WORK REQUIRED => Keep only the lines that hold the string "html", filtering out the rest of the entries below.

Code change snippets
··········

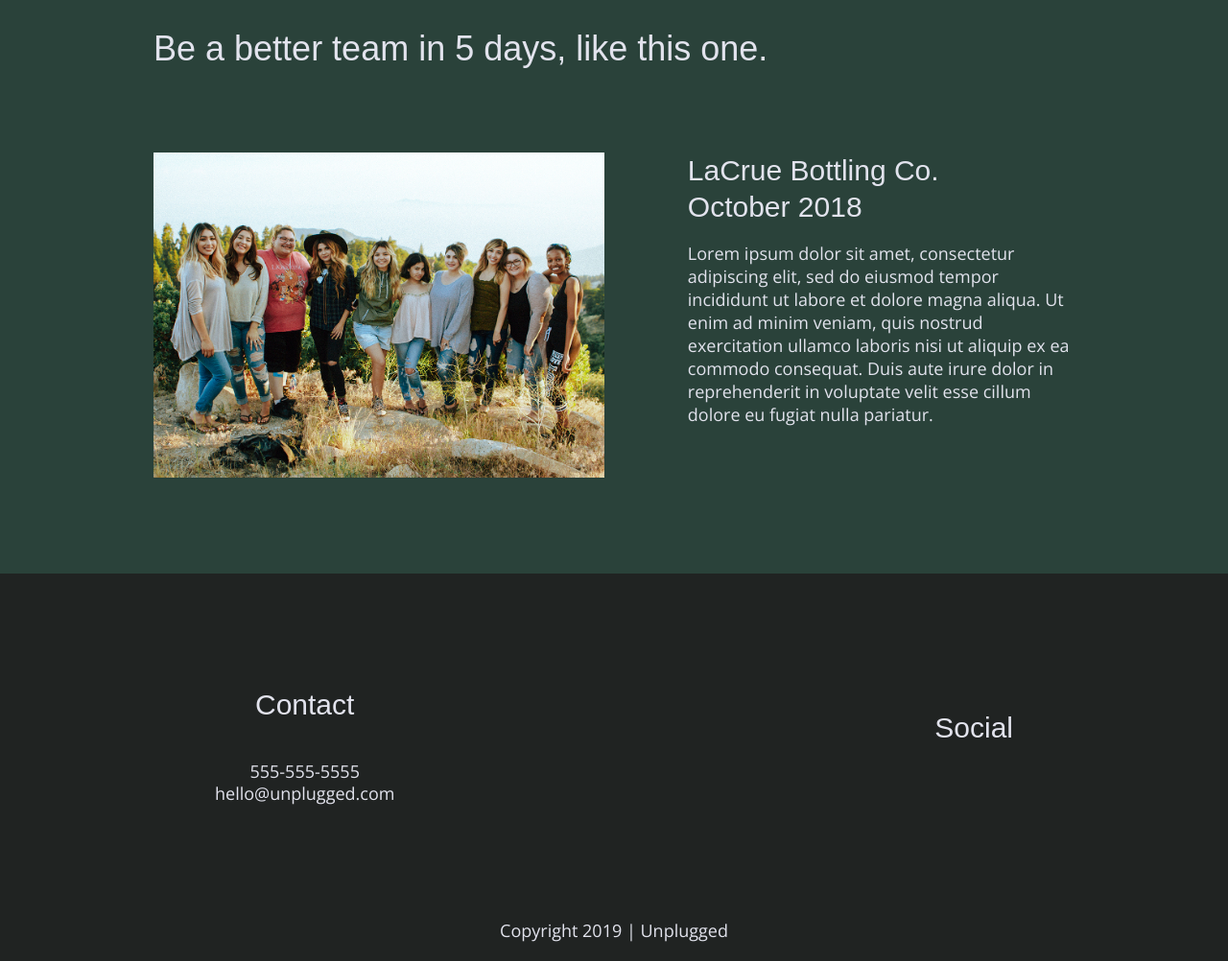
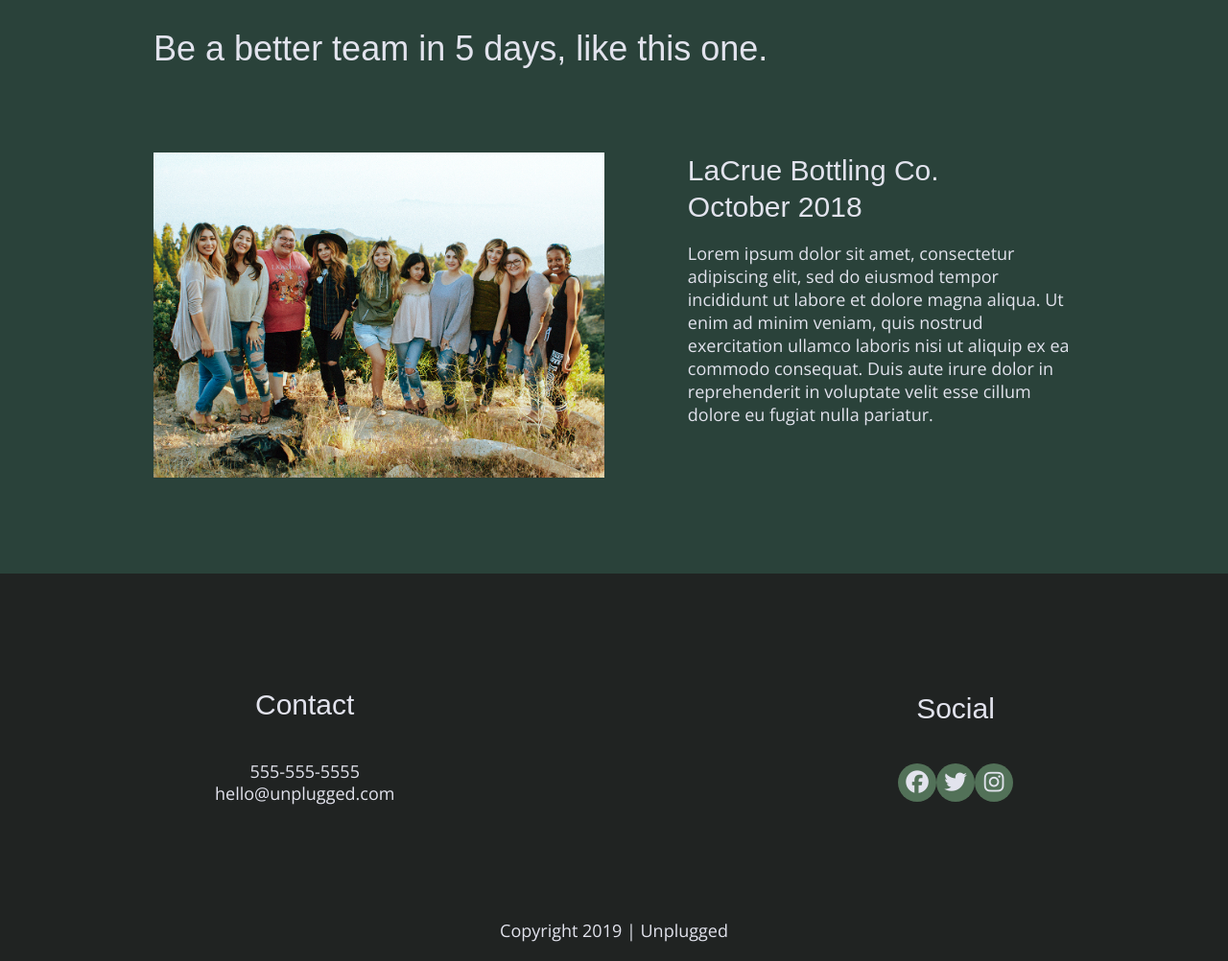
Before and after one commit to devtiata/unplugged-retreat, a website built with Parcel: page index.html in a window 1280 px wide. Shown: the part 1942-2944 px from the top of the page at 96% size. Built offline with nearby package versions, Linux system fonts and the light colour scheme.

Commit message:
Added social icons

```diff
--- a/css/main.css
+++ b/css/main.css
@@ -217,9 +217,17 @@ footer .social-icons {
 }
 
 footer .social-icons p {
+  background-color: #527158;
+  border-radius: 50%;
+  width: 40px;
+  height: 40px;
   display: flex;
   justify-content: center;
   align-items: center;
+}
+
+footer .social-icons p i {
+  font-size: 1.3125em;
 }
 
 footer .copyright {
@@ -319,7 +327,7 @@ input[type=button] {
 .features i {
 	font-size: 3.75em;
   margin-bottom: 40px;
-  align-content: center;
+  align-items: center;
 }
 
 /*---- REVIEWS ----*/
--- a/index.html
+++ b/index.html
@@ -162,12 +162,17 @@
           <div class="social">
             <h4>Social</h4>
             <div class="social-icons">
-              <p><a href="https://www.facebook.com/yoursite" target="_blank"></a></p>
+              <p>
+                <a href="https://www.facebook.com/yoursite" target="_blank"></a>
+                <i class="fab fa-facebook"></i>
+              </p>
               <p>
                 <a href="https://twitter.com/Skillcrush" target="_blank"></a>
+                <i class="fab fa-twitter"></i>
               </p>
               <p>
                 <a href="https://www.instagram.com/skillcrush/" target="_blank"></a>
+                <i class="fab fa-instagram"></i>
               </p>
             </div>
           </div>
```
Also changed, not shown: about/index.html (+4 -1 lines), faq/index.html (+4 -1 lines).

··········

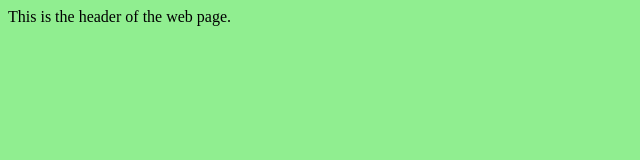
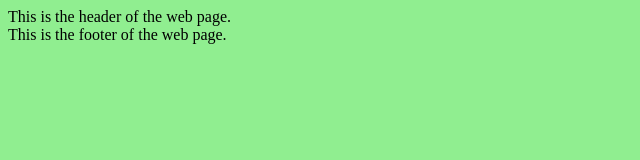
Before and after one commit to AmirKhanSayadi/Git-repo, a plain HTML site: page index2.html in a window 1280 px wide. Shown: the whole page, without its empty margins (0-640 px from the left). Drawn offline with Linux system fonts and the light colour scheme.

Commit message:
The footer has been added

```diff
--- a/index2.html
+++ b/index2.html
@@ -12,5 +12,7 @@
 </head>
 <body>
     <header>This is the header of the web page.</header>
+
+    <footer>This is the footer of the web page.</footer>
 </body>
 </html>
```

··········

ANSWER BOX =>
Before and after one commit to devtiata/unplugged-retreat, a website built with Parcel: page index.html in a window 1280 px wide. Shown: the part 1942-2944 px from the top of the page at 96% size. Built offline with nearby package versions, Linux system fonts and the light colour scheme.
--- a/index.html
+++ b/index.html
Also changed, not shown: about/index.html (+4 -1 lines), faq/index.html (+4 -1 lines).
Before and after one commit to AmirKhanSayadi/Git-repo, a plain HTML site: page index2.html in a window 1280 px wide. Shown: the whole page, without its empty margins (0-640 px from the left). Drawn offline with Linux system fonts and the light colour scheme.
--- a/index2.html
+++ b/index2.html
 </html>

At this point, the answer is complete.